While Christian Scientists revere Mary Baker Eddy as the discoverer and founder of Christian Science, they do not regard her as having added anything to essential Christianity but simply as having elaborated its essence and consequences. (A comparison might be made to the status of Thomas Aquinas for Catholics, Martin Luther for Lutherans, or John Calvin for Calvinists.)
Another way to illustrate the foundations of the theology of Christian Science is to consider the problems involved in the philosophy of dualism. Many belief systems posit a "god versus something else" or "spirit versus matter". Mary Baker Eddy in a sense followed the reductionism of her time, but instead of reducing all things to the material, she reduced all things to the spiritual.
Christ and the Trinity
Webster's online dictionary [m-w.com] defines the term Christ in Christian Science as "The ideal truth that comes as a divine manifestation of God to destroy incarnate error." This definition mirrors Mary Baker Eddy's own definition in Science and Health as "The divine manifestation of God, which comes to the flesh to destroy incarnate error." Both definitions establish the Christ as completely divine, spiritual and not material. Jesus, the son of God therefore embodied the Christ to such a degree that he, and he alone will carry the title Christ, but as a corporeal being he was not the totality of the Christ.
Mary Baker Eddy writes "Throughout all generations both before and after the Christian era, the Christ, as the spiritual idea – the reflection of God – has come with some measure of power and grace to all prepared to receive Christ, Truth" and even today, the Christ, according to Christian Science belief, continues to come to mankind, giving us a greater understanding of our wholly spiritual identity through healing and the destruction of sin.
Although many uphold the Trinity as defined by the Nicene Creed, the Trinity in Christian Science is found in the unity of God, the Christ, and divine Science, or: "God the Father-Mother; Christ the spiritual idea of sonship; divine Science or the Holy Comforter."
Many Christian Scientists find the effectiveness of their healing system makes it their first choice for treatment over drugs and surgery. They believe in following the example of Jesus, bringing the real or ideal man more clearly into thought. Christian Scientists believe that Jesus was "the Wayshower", a proof by example of the divine method of healing sin, sickness and death. According to the Christian Science belief, there are no limits to the type of medical conditions that can be healed through prayer.

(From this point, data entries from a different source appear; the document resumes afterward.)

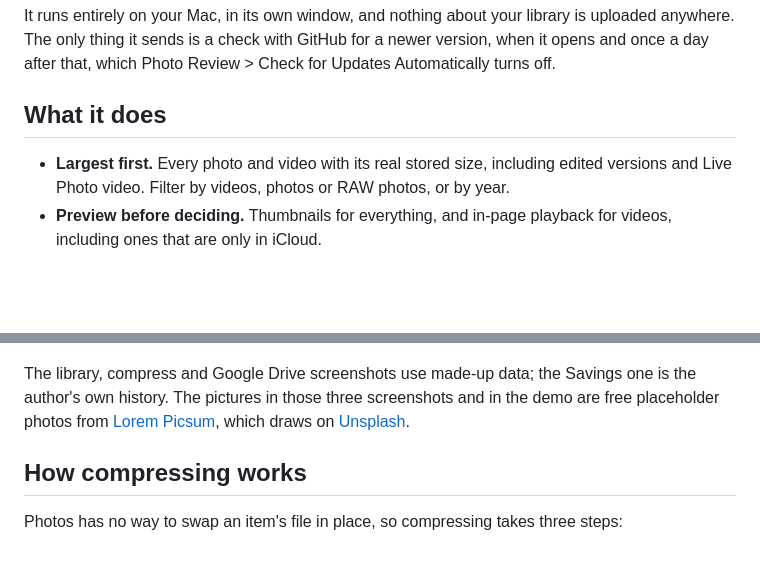
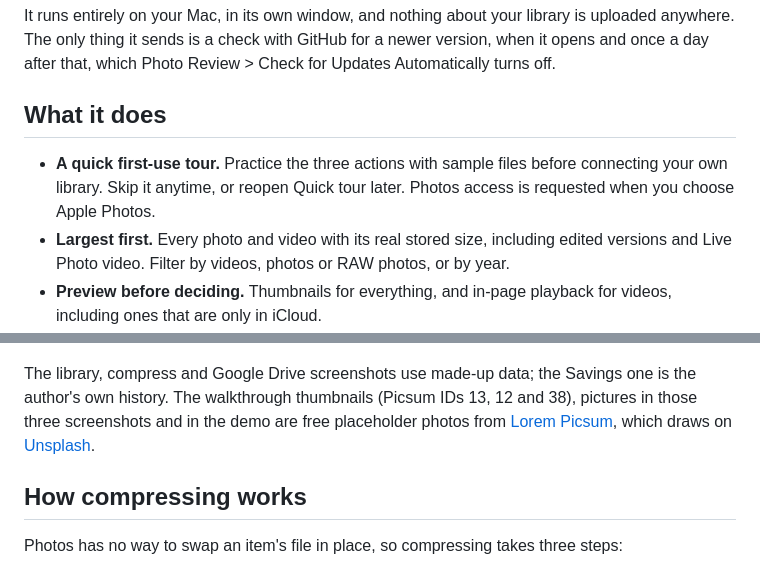
Before and after one commit to danielyaa5/photo-review, a Markdown page: README.md, 2 parts joined by grey strips. Rendered like a GitHub page; blank space fills up the shorter version.

Commit message:
Add first-use walkthrough and improve responsive selection controls

```diff
--- a/README.md
+++ b/README.md
@@ -18,6 +18,8 @@ Photo Review > Check for Updates Automatically turns off.
 
 ## What it does
 
+- **A quick first-use tour.** Practice the three actions with sample files before connecting your own library.
+  Skip it anytime, or reopen Quick tour later. Photos access is requested when you choose Apple Photos.
 - **Largest first.** Every photo and video with its real stored size, including edited versions and Live
   Photo video. Filter by videos, photos or RAW photos, or by year.
 - **Preview before deciding.** Thumbnails for everything, and in-page playback for videos, including ones
@@ -89,7 +91,7 @@ Photo Review > Check for Updates Automatically turns off.
 | ![A Google Drive folder, largest first, most files only in the cloud](docs/screenshot-drive.png) | ![The savings page](docs/screenshot-savings.png) |
 
 The library, compress and Google Drive screenshots use made-up data; the Savings one is the author's own history.
-The pictures in those three screenshots and in the demo are free placeholder photos from [Lorem Picsum](https://picsum.photos),
+The walkthrough thumbnails (Picsum IDs 13, 12 and 38), pictures in those three screenshots and in the demo are free placeholder photos from [Lorem Picsum](https://picsum.photos),
 which draws on [Unsplash](https://unsplash.com/license).
 
 ## How compressing works
```
Also changed, not shown: assets/tour-coast.jpg (added), assets/tour-shore.jpg (added), assets/tour-sky.jpg (added), 6 other files.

The Christian Science Church does not forbid the use of medicine by its members, nor does the Church exert informal pressure on them to eschew it. Though Christian Scientists respect the work of medical practitioners, most of them prefer to use prayer and to rely on God. Christian Scientists who choose to rely on medical treatment for a specific problem normally give up Christian Science treatment for the period of treatment. This is because one treatment approaches healing from a material and the other from a spiritual perspective, and thus they are incompatible. Christian Scientists are practical when it comes to using material aids such as vision correction, splints for broken bones and dental services and will use what is necessary at the time. However, numerous healings of near- and far-sightedness, dental problems and broken bones have been recorded in the periodicals published by the Church, some of which have been confirmed by medical practitioners who previously deemed them as medically unhealable.
Mary Baker Eddy's views on this subject are as follows: "If Christian Scientists ever fail to receive aid from other Scientists--their brethren upon whom they may call,--God will still guide them into the right use of temporary and eternal means."
Throughout the history of Christian Science there have been a small number of dissenting branches, unacknowledged by the Boston organization. Such dissenters often point to certain "estoppel" clauses of the last Church Manual issued by Mary Baker Eddy before her death which, had they been interpreted literally, would have led to a radical decentralization of the Christian Science Church. The issue has involved the Church in repeated litigation brought by dissenters, most prominently between 1919-22, when a group of Trustees of the Christian Science Publishing Society filed a suit against the Christian Science Board of Directors.
Criticism of Christian Science
Christian Science has been criticized by skeptics from the very beginning. Mark Twain devoted an entire book to the topic, in which he humorously attacked not only the belief itself, but also its practitioners. However, later he seemed to reverse his stance as Paine wrote:
- I was at this period interested a good deal in mental healing, and had been treated for neurasthenia with gratifying results. Like most of the world, I had assumed, from his published articles, that he condemned Christian Science and its related practices out of hand. When I confessed, rather reluctantly, one day, the benefit I had received, he surprised me by answering:
- "Of course you have been benefited. Christian Science is humanity's boon. Mother Eddy deserves a place in the Trinity as much as any member of it. She has organized and made available a healing principle that for two thousand years has never been employed, except as the merest kind of guesswork. She is the benefactor of the age."
- It seemed strange, at the time, to hear him speak in this way concerning a practice of which he was generally regarded as the chief public antagonist. It was another angle of his many-sided character.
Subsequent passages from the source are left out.